**Activity:** Lines below that include the word "obscureText" should each be copied.

Edit difference data
------------------------------------
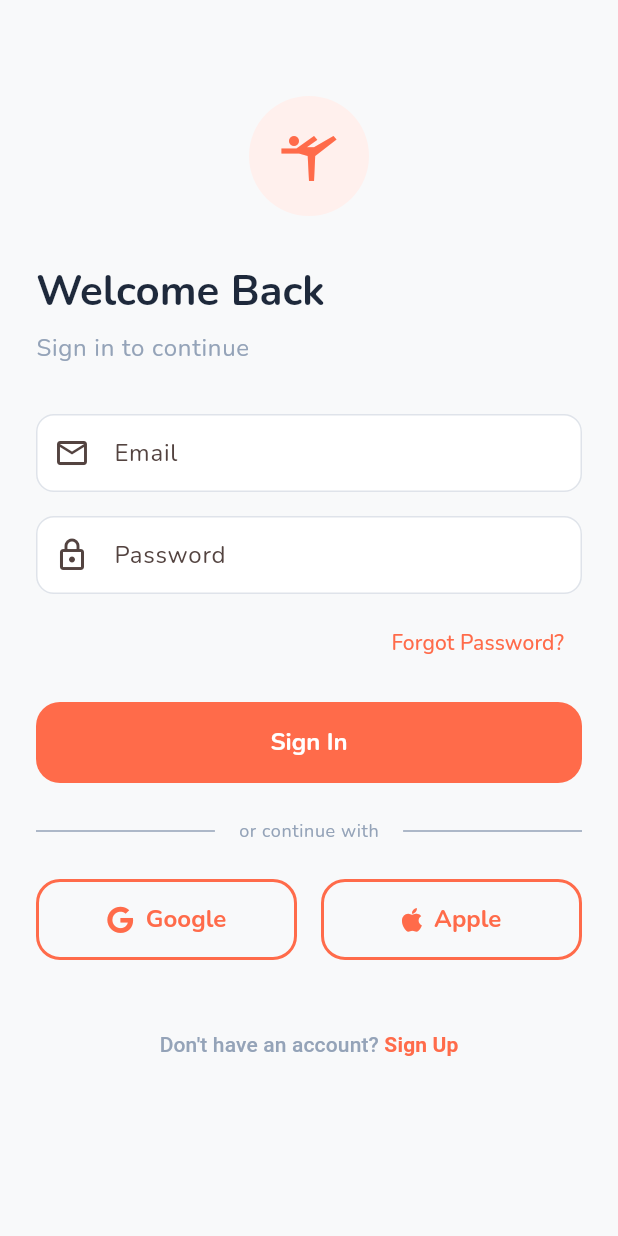
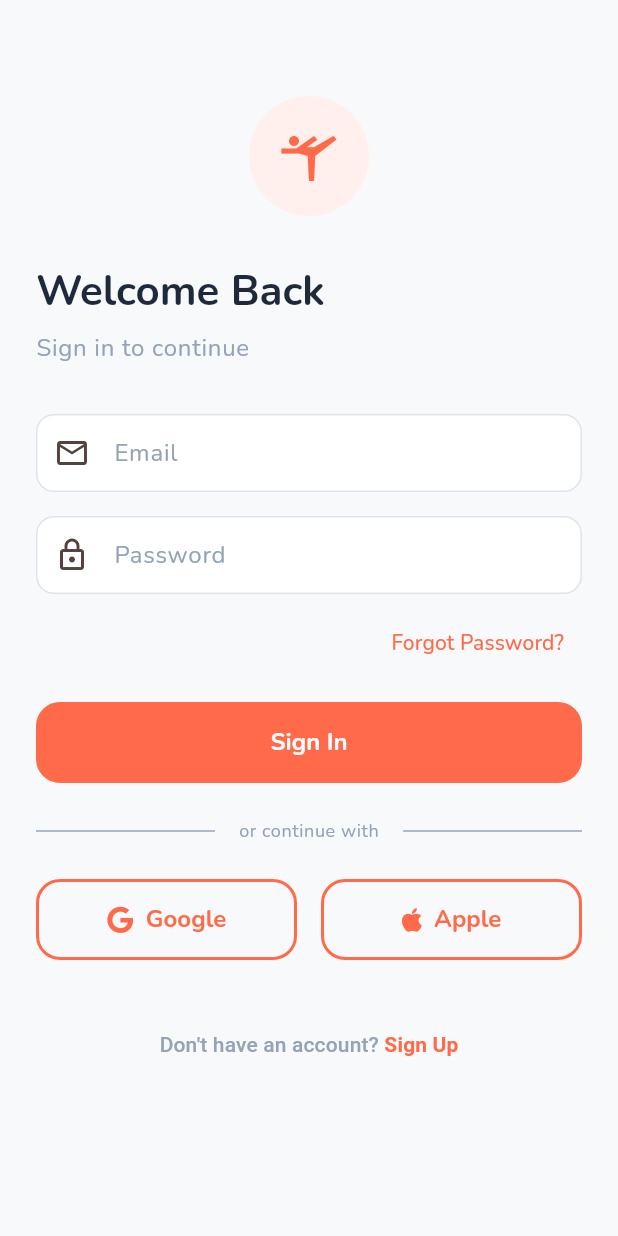
Before and after one commit to OwPor/Kids-Gym, a Flutter app: the LoginScreen screen opened by its route, on a phone screen of 412 x 824 dp. Run offline on Flutter 3.47's test engine with Material 3 defaults, Android fonts, the light colour scheme and no system bars; our stand-ins replace flutter_riverpod, font_awesome_flutter, go_router, google_fonts, qr_flutter, signature and 1 more.

Commit message:
feat: implement AppTextField widget for consistent text input styling across screens

```diff
--- a/lib/screens/login_screen.dart
+++ b/lib/screens/login_screen.dart
@@ -4,6 +4,7 @@ import 'package:go_router/go_router.dart';
 import 'package:font_awesome_flutter/font_awesome_flutter.dart';
 import '../theme/app_theme.dart';
 import '../providers/providers.dart';
+import '../widgets/app_text_field.dart';
 
 class LoginScreen extends ConsumerStatefulWidget {
   const LoginScreen({super.key});
@@ -41,9 +42,21 @@ class _LoginScreenState extends ConsumerState<LoginScreen> {
               const SizedBox(height: 8),
               Text('Sign in to continue', style: Theme.of(context).textTheme.bodyLarge?.copyWith(color: AppColors.muted)),
               const SizedBox(height: 32),
-              TextField(controller: _email, keyboardType: TextInputType.emailAddress, decoration: const InputDecoration(hintText: 'Email', prefixIcon: Icon(Icons.email_outlined))),
+              AppTextField(
+                controller: _email,
+                label: 'Email',
+                hint: 'you@example.com',
+                keyboardType: TextInputType.emailAddress,
+                prefixIcon: const Icon(Icons.email_outlined),
+              ),
               const SizedBox(height: 16),
-              TextField(controller: _password, obscureText: true, decoration: const InputDecoration(hintText: 'Password', prefixIcon: Icon(Icons.lock_outlined))),
+              AppTextField(
+                controller: _password,
+                label: 'Password',
+                hint: 'Enter your password',
+                obscureText: true,
+                prefixIcon: const Icon(Icons.lock_outlined),
+              ),
               const SizedBox(height: 8),
               Align(
                 alignment: Alignment.centerRight,
--- a/lib/theme/app_theme.dart
+++ b/lib/theme/app_theme.dart
@@ -74,6 +74,7 @@ class AppTheme {
       inputDecorationTheme: InputDecorationTheme(
         filled: true,
         fillColor: AppColors.surface,
+        hintStyle: TextStyle(color: AppColors.muted.withValues(alpha: 0.55)),
         border: OutlineInputBorder(borderRadius: BorderRadius.circular(12), borderSide: BorderSide(color: AppColors.muted.withValues(alpha: 0.3))),
         enabledBorder: OutlineInputBorder(borderRadius: BorderRadius.circular(12), borderSide: BorderSide(color: AppColors.muted.withValues(alpha: 0.3))),
         focusedBorder: OutlineInputBorder(borderRadius: BorderRadius.circular(12), borderSide: const BorderSide(color: AppColors.coral, width: 2)),
--- /dev/null
+++ b/lib/widgets/app_text_field.dart
@@ -0,0 +1,69 @@
+import 'package:flutter/material.dart';
+import '../theme/app_theme.dart';
+
+/// App-wide text field with the floating-label pattern.
+///
+/// - Empty + unfocused: [label] sits inside the field as the placeholder,
+///   border is neutral.
+/// - Focused: label shrinks, turns coral, and floats onto the top border
+///   (notched outline); [hint] is revealed inside the field.
+/// - Filled + unfocused: label stays floated.
+/// All transitions are animated natively by [InputDecorator].
+class AppTextField extends StatelessWidget {
+  final TextEditingController controller;
+  final String label;
+  final String? hint;
+  final TextInputType keyboardType;
+  final bool obscureText;
+  final Widget? prefixIcon;
+  final Widget? suffixIcon;
+  final TextCapitalization textCapitalization;
+  final int maxLines;
+  final TextInputAction? textInputAction;
+  final ValueChanged<String>? onChanged;
+  final ValueChanged<String>? onSubmitted;
+  final bool readOnly;
+  final VoidCallback? onTap;
+
+  const AppTextField({
+    super.key,
+    required this.controller,
+    required this.label,
+    this.hint,
+    this.keyboardType = TextInputType.text,
+    this.obscureText = false,
+    this.prefixIcon,
+    this.suffixIcon,
+    this.textCapitalization = TextCapitalization.none,
+    this.maxLines = 1,
+    this.textInputAction,
+    this.onChanged,
+    this.onSubmitted,
+    this.readOnly = false,
+    this.onTap,
+  });
+
+  @override
+  Widget build(BuildContext context) {
+    return TextField(
+      controller: controller,
+      keyboardType: keyboardType,
+      obscureText: obscureText,
+      textCapitalization: textCapitalization,
+      maxLines: maxLines,
+      textInputAction: textInputAction,
+      onChanged: onChanged,
+      onSubmitted: onSubmitted,
+      readOnly: readOnly,
+      onTap: onTap,
+      decoration: InputDecoration(
+        labelText: label,
+        hintText: hint,
+        prefixIcon: prefixIcon,
+        suffixIcon: suffixIcon,
+        labelStyle: const TextStyle(color: AppColors.muted),
+        floatingLabelStyle: const TextStyle(color: AppColors.coral, fontWeight: FontWeight.w600),
+      ),
+    );
+  }
+}
```
Also changed, not shown: lib/screens/children_screen.dart (+21 -19 lines), lib/screens/settings_screen.dart (+4 -3 lines), lib/screens/signup_screen.dart (+22 -3 lines).
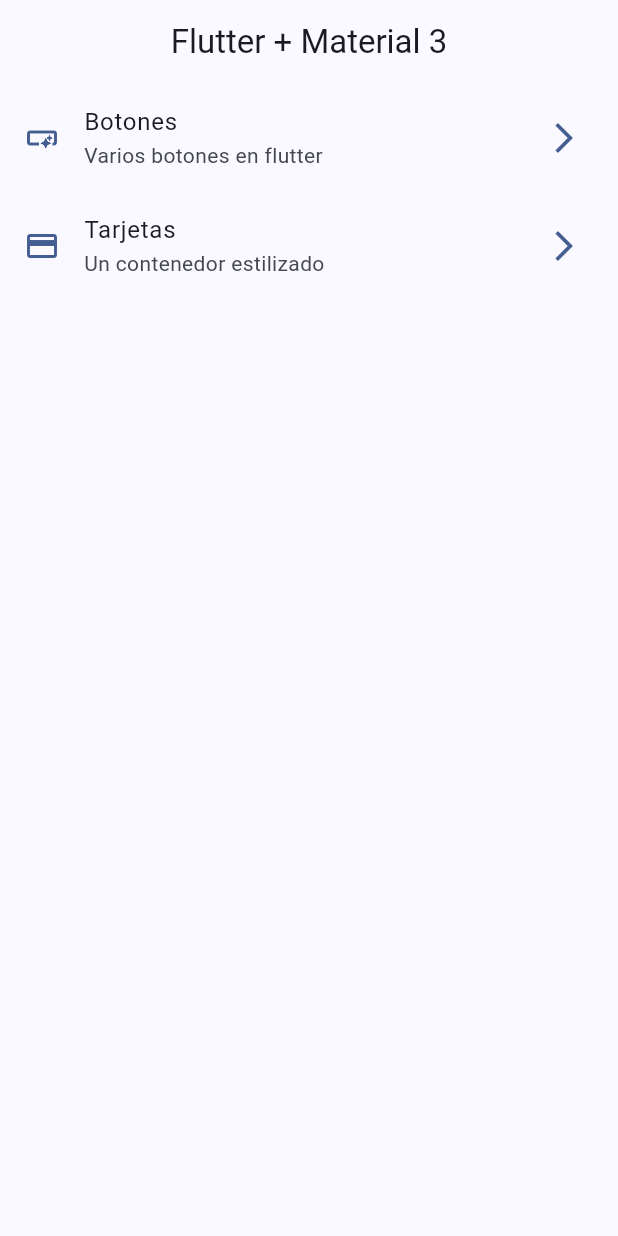
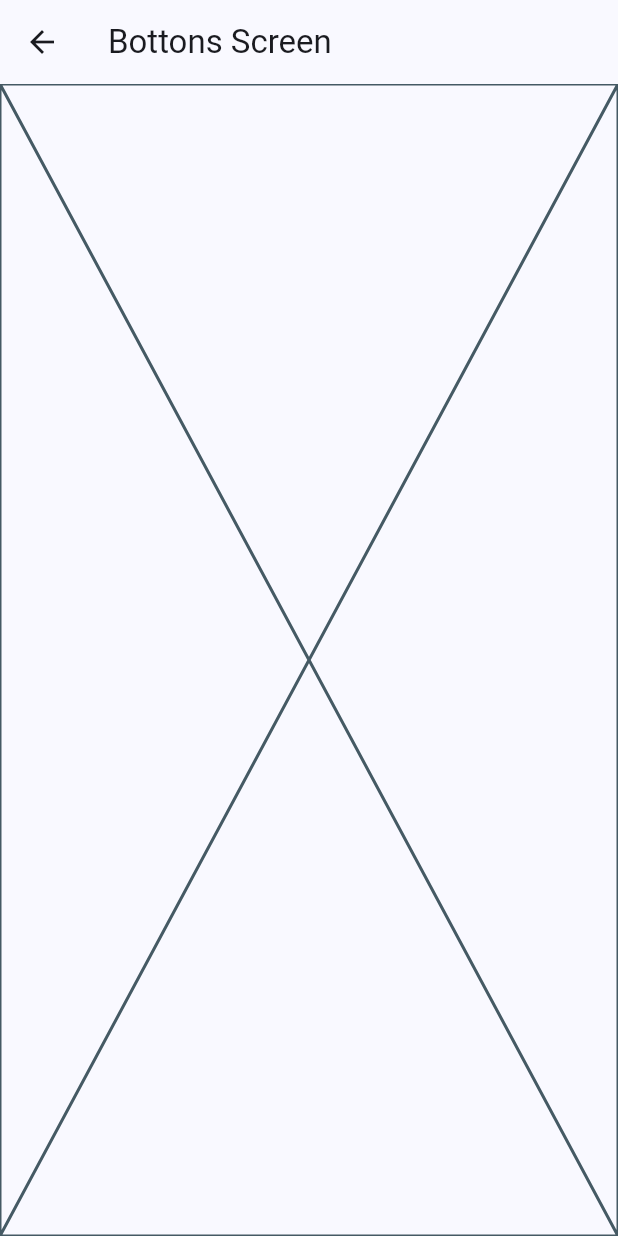
Before and after one commit to cykill00/prueba, a Flutter app: the screen it shows after launch, after a tap on "Botones", on a phone screen of 412 x 824 dp. Run offline on Flutter 3.47's test engine with Material 2 defaults, Android fonts, the phone set to English and light mode, and no system bars.

Commit message:
rutas basicas confguradas

```diff
--- a/lib/config/menu/menu_items.dart
+++ b/lib/config/menu/menu_items.dart
@@ -23,7 +23,7 @@ const appMenuItem = <MenuItem>[
    MenuItem(
     title:'Tarjetas',
     subTitle:'Un contenedor estilizado',
-    link: '/card',
+    link: '/cards',
     icon: Icons.credit_card_outlined)
 
 
--- a/lib/main.dart
+++ b/lib/main.dart
@@ -1,5 +1,8 @@
 import 'package:flutter/material.dart';
 import 'package:widgets_app/config/theme/app_theme.dart';
+
+import 'package:widgets_app/presentation/screens/bottons_screen.dart';
+import 'package:widgets_app/presentation/screens/cards_screen.dart';
 import 'package:widgets_app/presentation/screens/home_screen.dart';
 
 void main() => runApp(const MyApp());
@@ -13,7 +16,12 @@ class MyApp extends StatelessWidget {
       debugShowCheckedModeBanner: false,
       theme: AppTheme(selectedColor: 6).getTheme(),
       title: 'Material App',
-      home: const HomeScreen()
+      home: const HomeScreen(),
+      routes: {
+        '/bottons': (context) => const BottonsScreen(),
+        '/cards': (context) => const CardScreen(),
+
+      },
     );
   }
 }
--- /dev/null
+++ b/lib/presentation/screens/bottons_screen.dart
@@ -0,0 +1,16 @@
+import 'package:flutter/material.dart';
+
+
+class BottonsScreen extends StatelessWidget {
+  const BottonsScreen({super.key});
+
+  @override
+  Widget build(BuildContext context) {
+    return Scaffold(
+      appBar: AppBar(
+        title: const Text('Bottons Screen'),
+      ),
+      body: const Placeholder(),
+    );
+  }
+}
--- a/lib/presentation/screens/home_screen.dart
+++ b/lib/presentation/screens/home_screen.dart
@@ -41,16 +41,18 @@ class _CustomListTile extends StatelessWidget {
 
   @override
   Widget build(BuildContext context) {
-
     final colors = Theme.of(context).colorScheme;
 
     return ListTile(
-      leading: Icon(menuItem.icon, color: colors.primary,),
+      leading: Icon(
+        menuItem.icon,
+        color: colors.primary,
+      ),
       title: Text(menuItem.title),
       subtitle: Text(menuItem.subTitle),
       trailing: Icon(Icons.arrow_forward_ios_outlined, color: colors.primary),
       onTap: () {
-        // TODO: Ir a otra pantalla
+        Navigator.pushNamed(context, menuItem.link);
       },
     );
   }
```
Also changed, not shown: lib/presentation/screens/cards_screen.dart (added, +16 -0 lines).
------------------------------------
**Response below:**
-              TextField(controller: _password, obscureText: true, decoration: const InputDecoration(hintText: 'Password', prefixIcon: Icon(Icons.lock_outlined))),
+                obscureText: true,
+  final bool obscureText;
+    this.obscureText = false,
+      obscureText: obscureText,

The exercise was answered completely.